That low, twangy sound was devised in collaboration with producer Lee Hazlewood, an Arizona disc jockey whom Eddy had met while hanging out at a radio station as a teenager. By the late '50s, Hazlewood had branched out into production. Before Duane began recording, his principal influence had been Chet Atkins, but at Hazlewood's suggestion, he started concentrating on guitar lines at the lower end of the strings. The opening riff of his debut single, "Movin' and Groovin'," would be lifted for the Beach Boys five years later to open "Surfin' U.S.A." It was the next 45, "Rebel Rouser," that would really break up him as a national star, reaching the Top Ten in 1958. Opening with a down-and-dirty, heavily echoed guitar riff, it remains the tune with which he's most often identified.
Eddy's phenomenally successful run of hits over the next few years was to some extent a variation on the "Rebel Rouser" theme. With cowboy whoops from the backup band helping drive things along, they weren't nearly as innovative as work of Link Wray during the same era, but they were much more popular. The singles — "Peter Gunn," "Cannonball," "Shazam," and "Forty Miles of Bad Road" were probably the best — also did their part to help keep the raunchy spirit of rock & roll alive at a time in which it was in danger of being watered down. Much of that raunch was not solely due to Eddy himself, but to the honking sax solos of Steve Douglas, who would go on to become one of the top session players in the industry. Eddy would have his biggest hit, however, in 1960, when he sweetened the twang with strings for the movie theme "Because They're Young."
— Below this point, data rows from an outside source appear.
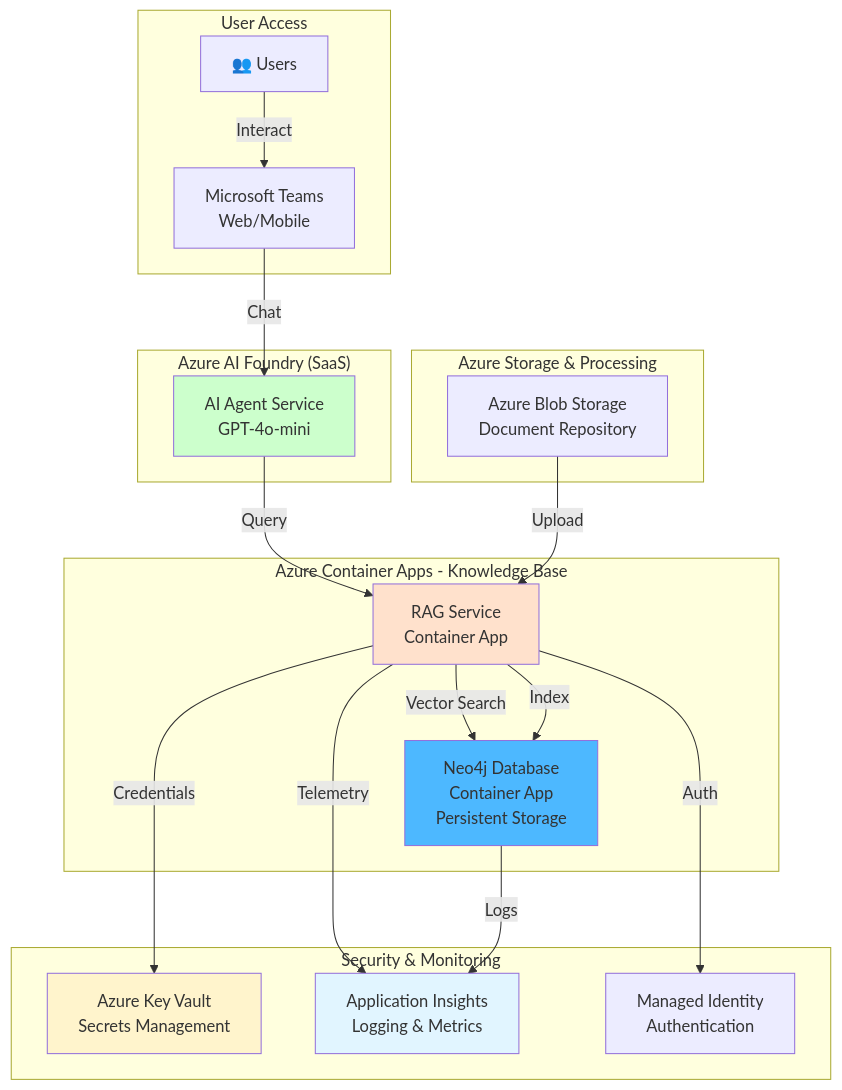
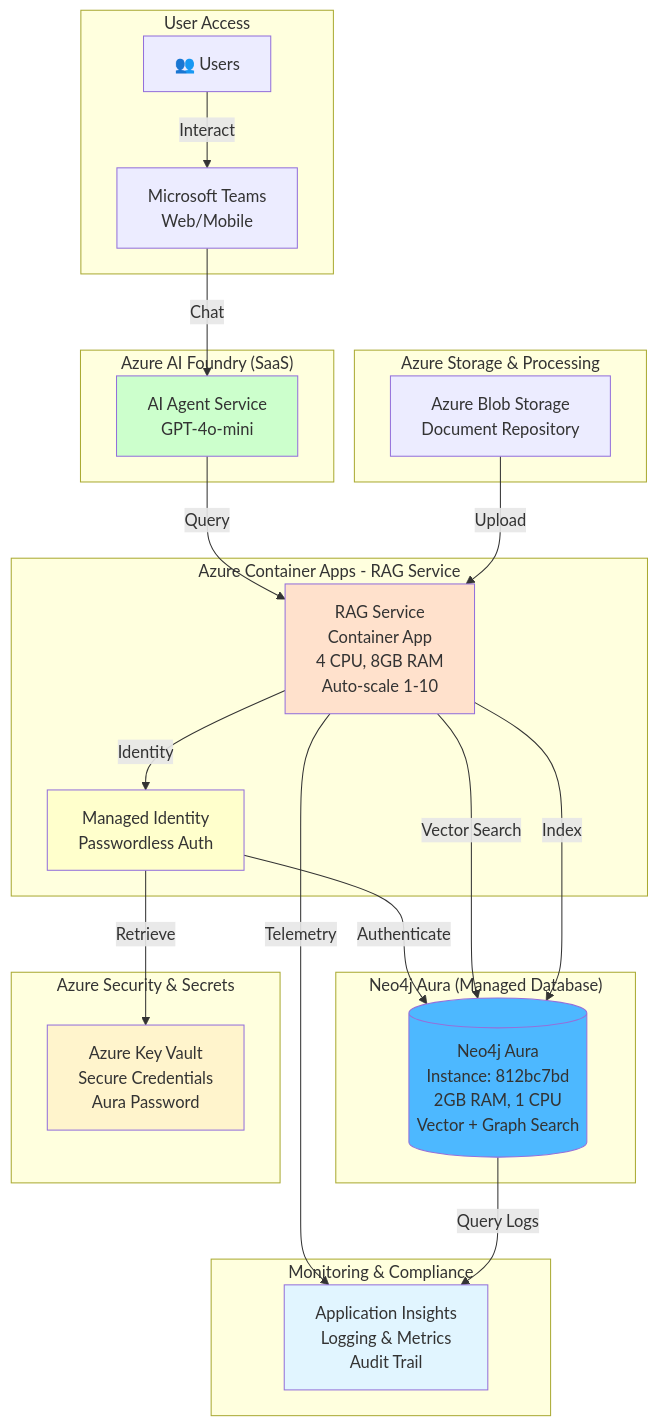
One commit to ma3u/neo4j-agentframework changed the second of 2 diagrams in README.md. Above: the diagram before and after it, drawn with Mermaid. The commit also changed other lines of this file and 9 other files, not shown here.

First line of the commit message:
Update Azure architecture: Neo4j Aura + Managed Identity (PR #15)

````diff
--- a/README.md
+++ b/README.md
@@ -112,44 +112,54 @@
 ```mermaid
 graph TB
     subgraph "User Access"
         Users[👥 Users]
         Teams[Microsoft Teams<br/>Web/Mobile]
         Users -->|Interact| Teams
     end
 
     subgraph "Azure AI Foundry (SaaS)"
         Agent[AI Agent Service<br/>GPT-4o-mini]
         Teams -->|Chat| Agent
     end
 
-    subgraph "Azure Container Apps - Knowledge Base"
-        Neo4jApp[Neo4j Database<br/>Container App<br/>Persistent Storage]
-        RAGApp[RAG Service<br/>Container App]
+    subgraph "Azure Container Apps - RAG Service"
+        RAGApp[RAG Service<br/>Container App<br/>4 CPU, 8GB RAM<br/>Auto-scale 1-10]
+        ManagedID[Managed Identity<br/>Passwordless Auth]
 
         Agent -->|Query| RAGApp
-        RAGApp -->|Vector Search| Neo4jApp
+        RAGApp -->|Identity| ManagedID
+    end
+
+    subgraph "Neo4j Aura (Managed Database)"
+        AuraDB[(Neo4j Aura<br/>Instance: 812bc7bd<br/>2GB RAM, 1 CPU<br/>Vector + Graph Search)]
+
+        ManagedID -->|Authenticate| AuraDB
+        RAGApp -->|Vector Search| AuraDB
+    end
+
+    subgraph "Azure Security & Secrets"
+        KeyVault[Azure Key Vault<br/>Secure Credentials<br/>Aura Password]
+
+        ManagedID -->|Retrieve| KeyVault
     end
 
     subgraph "Azure Storage & Processing"
         BlobStorage[Azure Blob Storage<br/>Document Repository]
         BlobStorage -->|Upload| RAGApp
-        RAGApp -->|Index| Neo4jApp
+        RAGApp -->|Index| AuraDB
     end
 
-    subgraph "Security & Monitoring"
-        KeyVault[Azure Key Vault<br/>Secrets Management]
-        AppInsights[Application Insights<br/>Logging & Metrics]
-        ManagedID[Managed Identity<br/>Authentication]
+    subgraph "Monitoring & Compliance"
+        AppInsights[Application Insights<br/>Logging & Metrics<br/>Audit Trail]
 
-        RAGApp -->|Credentials| KeyVault
         RAGApp -->|Telemetry| AppInsights
-        RAGApp -->|Auth| ManagedID
-        Neo4jApp -->|Logs| AppInsights
+        AuraDB -->|Query Logs| AppInsights
     end
 
     style Agent fill:#ccffcc
     style RAGApp fill:#ffe1cc
-    style Neo4jApp fill:#4db8ff
+    style AuraDB fill:#4db8ff
+    style KeyVault fill:#fff4cc
+    style ManagedID fill:#ffffcc
     style AppInsights fill:#e1f5ff
-    style KeyVault fill:#fff4cc
 ```
````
Eddy's records were also huge influences on legions of budding guitar players. In England, the Shadows no doubt took Eddy as one of their chief inspirations for their spare, moody sound, as one listen to their most famous hit, "Apache," makes obvious. More subtly, his influence can also be heard in the work of George Harrison. For evidence, listen to the growling riffs that decorate the verse of "I Want to Hold Your Hand."
Eddy started to lose momentum in the early '60s, and left the Jamie label in 1962 for the much bigger RCA. "(Dance with The) Guitar Man," which featured an atypical chorus of female vocals, would be his last Top 20 hit that same year. His albums — often based on loose themes, like A Million Dollars Worth of Twang, Twistin' with Duane Eddy, and Surfin' — kept him afloat to some degree. But his style doggedly refused evolution, although scattered cuts indicate he was capable of abandoning the twang for more bluesy or straight-out rock sounds. The British Invasion wiped Duane out commercially, although he recorded intermittently over the next couple of decades. In 1986, he enjoyed a brief comeback when the Art of Noise built their "Peter Gunn" hit around his guest contributions; Paul McCartney, George Harrison, Ry Cooder, and Jeff Lynne all helped produce a 1987 album.
Eddy was inducted into the Rock & Roll Hall of Fame in 1994, a year after Rhino released the definitive double-disc compilation Twang Thang: Anthology. During the '90s and 2000s, Eddy continued to make appearances on record and on-stage, culminating in a headlining appearance at London's Royal Festival Hall in October 2010. This performance led to Eddy recording a new album with producer Richard Hawley. The resulting Road Trip appeared in the U.K. in 2011. ~ Richie Unterberger